I was fortunate to get the warning, because if the temperature threshold had been reached, my computer would have abruptly shut down-which, ironically, may have caused file damage unrelated to the heat.
With high temperature records being shattered in California this summer, it's a good time to review the importance of maintaining your computer's ideal temperature.
In general, computers work best in environments with temperatures that are the same as or slightly cooler than temperatures that are comfortable for humans. If the room is too hot for you, then the temperature isn't ideal for your computer either.
Many business computers remain on in offices over the weekend while the air conditioning is turned off. In this case, the high room temperature of a non-air-conditioned office can combine with the higher temperature inside the computer's case to cause overheating. An overheated hard drive can cause file damage and even fail completely. If you must leave your computer running at work after hours or over the weekend be sure that room temperature is maintained accordingly.
Your computer should also have plenty of space for proper ventilation. If you have the back of your desktop computer pressed up against a wall, separate it from the wall by a few inches so the warm air inside can vent properly. I sometimes see desktop computer cases stuck inside an enclosed cabinet (for aesthetic purposes) with a rear grommet hole large enough for only the computer's cords. In this case, keeping the cabinet door at least partially open while the computer is on or finding a new location for the computer is the best solution.
Occasionally clean out the dust in your computer's case. Common household dust does not harm the components of your computer except that it can act as a blanket. This blanket insulates components, preventing them from releasing heat as they should. If you notice "dust bunnies" clinging to the computer's vent then it's a good time to invest in a can of compressed air. Take your computer out to the driveway or parking lot, open the case and blow it out.

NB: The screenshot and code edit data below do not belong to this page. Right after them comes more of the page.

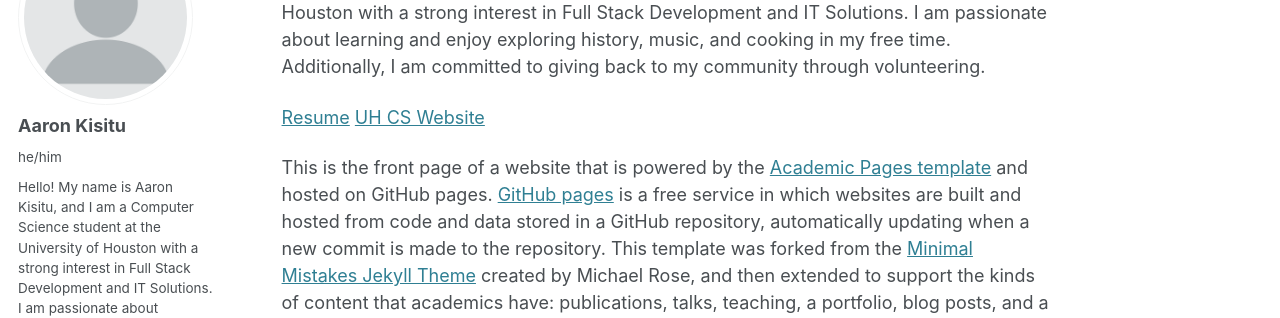
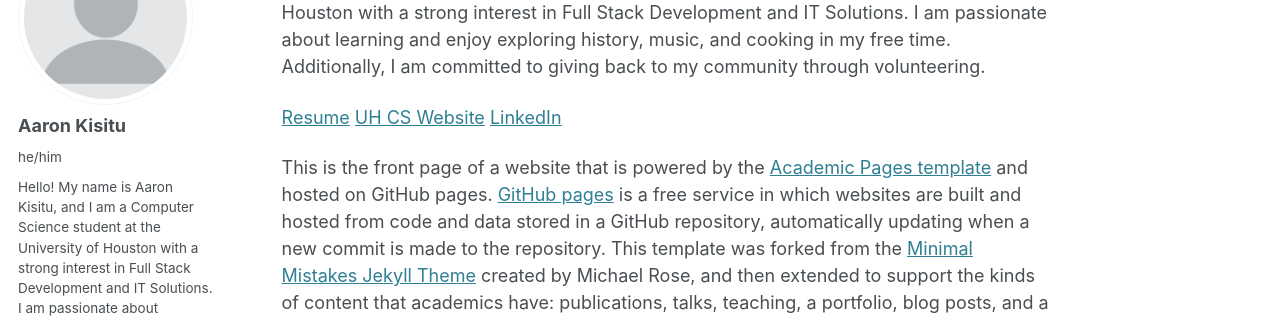
Before and after one commit to kjx172/kjx172.github.io, a Jekyll site: the page built from _pages/about.md, in a window 1280 px wide and 978 px high. Shown: the part 176-494 px from the top of the window. Built offline with Jekyll 4.4.1, drawn with Linux system fonts in a browser that asks for light colours.

Commit message:
Update about.md

```diff
--- a/_pages/about.md
+++ b/_pages/about.md
@@ -11,5 +11,6 @@ Hello! My name is Aaron Kisitu, and I am a Computer Science student at the Unive
 
 [Resume](https://drive.google.com/file/d/1jkI7sKNTSUOITTLrTIuzeJYHvN7nq6Gj/view?usp=sharing){:target="_blank"}
 [UH CS Website](https://cs.uh.edu/){:target="_blank"}
+[LinkedIn](https://www.linkedin.com/in/aaron-kisitu){:target="_blank"}
 
 This is the front page of a website that is powered by the [Academic Pages template](https://github.com/academicpages/academicpages.github.io) and hosted on GitHub pages. [GitHub pages](https://pages.github.com) is a free service in which websites are built and hosted from code and data stored in a GitHub repository, automatically updating when a new commit is made to the repository. This template was forked from the [Minimal Mistakes Jekyll Theme](https://mmistakes.github.io/minimal-mistakes/) created by Michael Rose, and then extended to support the kinds of content that academics have: publications, talks, teaching, a portfolio, blog posts, and a dynamically-generated CV. You can fork [this template](https://github.com/academicpages/academicpages.github.io) right now, modify the configuration and markdown files, add your own PDFs and other content, and have your own site for free, with no ads!
```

With some forethought and preparation, we and our computers will be better equipped to take the heat!